I’d like to share a few thoughts on the second reading of today’s Mass, Paul’s letter to his friend and disciple Timothy. From Paul’s strange encounter with Jesus on the road to Damascus until the day he died Paul cared for nothing else but to know Jesus Christ and Him Crucified. He said of himself, ’for me to live is Christ and he encouraged all of us to grow to full maturity in Christ. Paul’s life as a preacher of the gospel was not an easy life. He tells of the number of times he was whipped, the number of times he was stoned, the number of times he was run out of town, the number of times he was ship wrecked. But nothing could stop him from telling all those who entered his life about Jesus, crucified and risen. “Woe is me if I preach not the gospel.” When he wrote this letter to Timothy Paul was in prison. He knew his days were numbered. As he wrote, ‘the time of my departure has come.’ If he had any regrets it was that he was given no more time to preach the good news of Jesus’ love for each one of us. Looking back of his life and ministry he said ’I have fought the good fight, I have finished the race, I have kept the faith.’ What a way to sum up one’s life.
I spent some time with a woman the day before she died. She and her family came to Canada from Holland after the Second World War. They suffered severely during the German occupation of Holland. They came to Canada to start a new life. Their first years were not easy but with the help of others they found work and raised a family. She was the housekeeper and her husband was the grounds keeper of a well to do family. Talking about her life she had no regrets, she knew she did the best she could as wife and mother. She was a woman of faith and could honestly say,’ I have fought the good fight, I have finished the race, I have kept the faith.’ Death was no fright to her.
A German psychiatrist named Erik Erikson developed a theory of the seven stages of growth through which we live our lives.

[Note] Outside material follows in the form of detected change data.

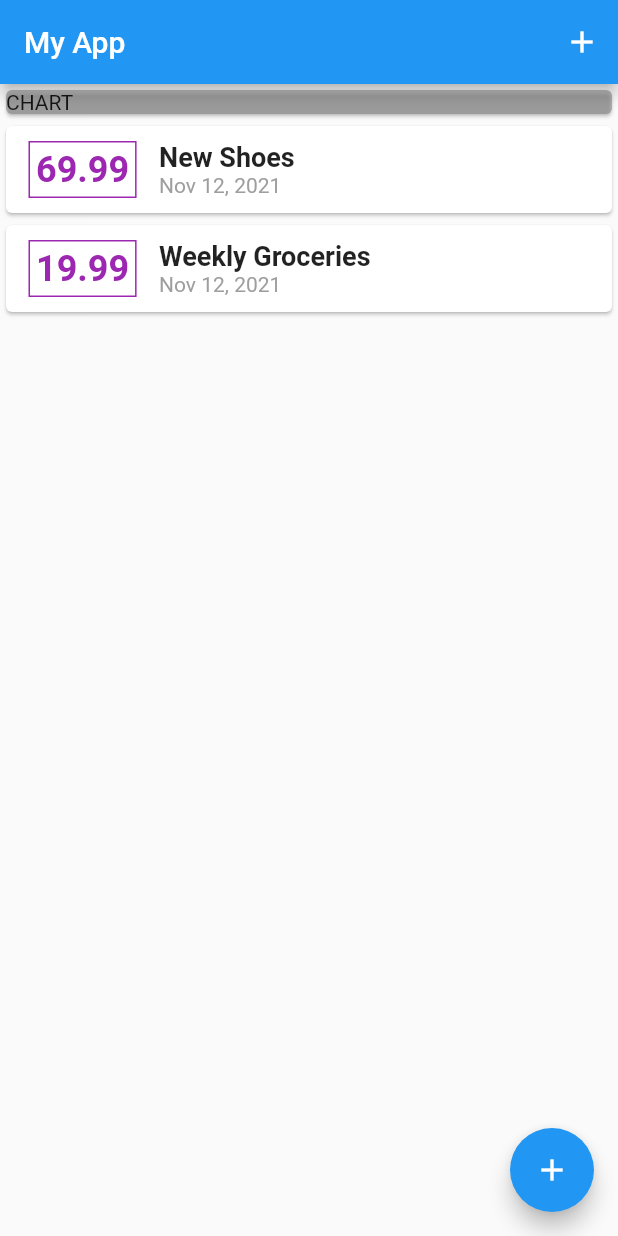
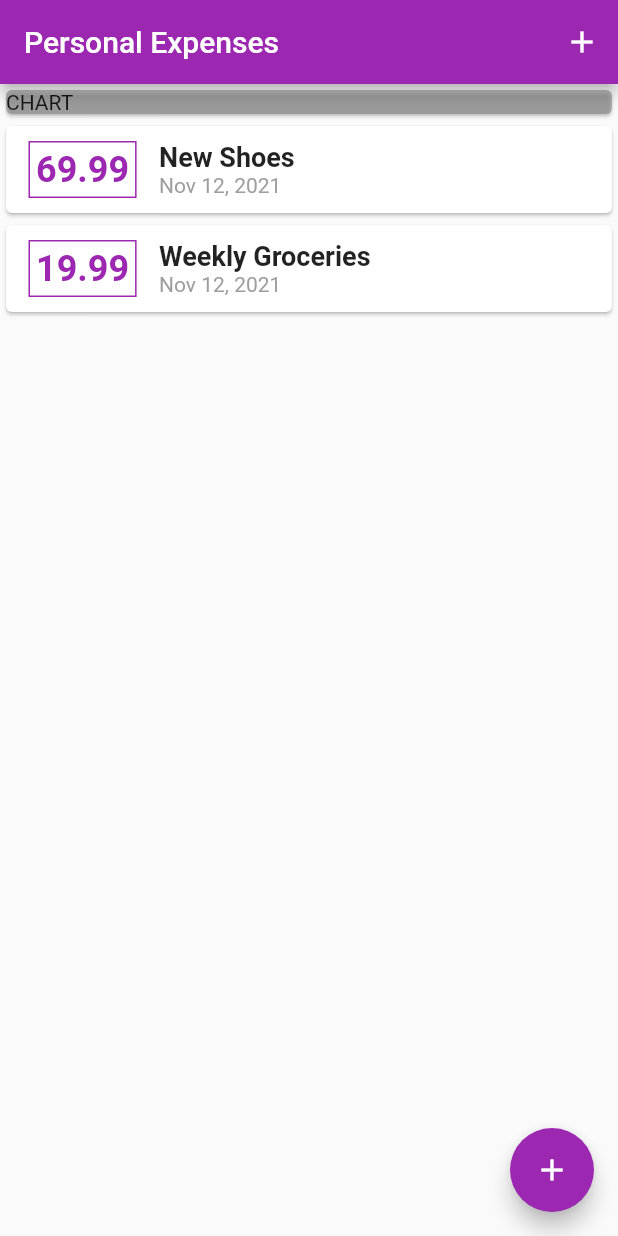
Before and after one commit to aj2460/Expense-calc, a Flutter app: the screen it shows after launch, on a phone screen of 412 x 824 dp. Run offline on Flutter 3.47's test engine with Material 2 defaults, Android fonts, the phone set to English and light mode, and no system bars.

Commit message:
add theme

```diff
--- a/lib/main.dart
+++ b/lib/main.dart
@@ -10,8 +10,12 @@ class MyApp extends StatelessWidget {
   @override
   Widget build(BuildContext context) {
     return MaterialApp(
-      title: "Flutter App",
+      title: "Personal Expenses",
       home: MyHomePage(),
+      theme: ThemeData(
+        primarySwatch: Colors.purple,
+        // colorScheme:
+      ),
     );
   }
 }
@@ -68,7 +72,7 @@ class _MyHomePageState extends State<MyHomePage> {
         onPressed: () => _startAddNewTransaction(context),
       ),
       appBar: AppBar(
-        title: Text("My App"),
+        title: Text("Personal Expenses"),
         actions: [
           IconButton(
               onPressed: () => _startAddNewTransaction(context),
--- a/lib/widgets/new_transaction.dart
+++ b/lib/widgets/new_transaction.dart
@@ -13,7 +13,6 @@ class NewTransaction extends StatefulWidget {
 
 class _NewTransactionState extends State<NewTransaction> {
   final titleControler = TextEditingController();
-
   final amountController = TextEditingController();
 
   void submitData() {
@@ -22,6 +21,7 @@ class _NewTransactionState extends State<NewTransaction> {
     if (enteredTitle.isEmpty || enteredAmount <= 0) return;
 
     widget._addTransactionHandler(enteredTitle, enteredAmount);
+    Navigator.of(context).pop();
   }
 
   @override
--- a/lib/widgets/transaction_list.dart
+++ b/lib/widgets/transaction_list.dart
@@ -19,14 +19,14 @@ class TransactionList extends StatelessWidget {
                   margin: EdgeInsets.symmetric(vertical: 10, horizontal: 15),
                   padding: EdgeInsets.all(4),
                   decoration: BoxDecoration(
-                    border: Border.all(color: Colors.purple),
+                    border: Border.all(color: Theme.of(context).primaryColor),
                   ),
                   child: Text(
                     _userTransactions[index].amount.toStringAsFixed(2),
                     style: TextStyle(
                         fontSize: 24,
                         fontWeight: FontWeight.bold,
-                        color: Colors.purple),
+                        color: Theme.of(context).primaryColor),
                   ),
                 ),
                 Column(
```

He named the final stage ‘integrity’. As we grow older we tend to slow down, we are not as productive as we used to be, and we don’t have the energy. It can be that at this time in our lives we look back on the lives we lived, the good we’ve done, the things we’ve left undone, the mistakes we’ve made. Because of good old Catholic guilt this can be a rough time for us. Mistakes, sins and failures blind us to the good things we’ve done in life. In times like this we feel our lives are unproductive and we are dissatisfied by the life we’ve lived, we may even fall into depression.
But if we have trust in the mercy and love of God, a love and mercy made visible for all to see in the passion and death of Christ crucified then, by God’s grace, we can see beyond our faults and weaknesses and acknowledge the good things we’ve done and acknowledge that when all is said and done, we are good people. We can say, ‘I did the best I could’ and look back on our lives with a sense of completeness and accept death without fear.
Paul the Apostle was not a perfect person. I think he would be a difficult person with whom to work. Like the rest of us Paul was a mistake making being trying to be faithful to his vocation as a preacher of the gospel.
Paul faced his imminent death with a sense of his own personal integrity he could truthfully say,’ I have fought the good fight, I have finished the course I have kept the faith.’ Paul knew his reward would be great in heaven.
May we pray for one another that we be blessed with that gift of integrity that allows us to truthfully say,’ I have fought the good fight, I have finished the race I have kept the faith’ and leave the rest to the mercy and love of God.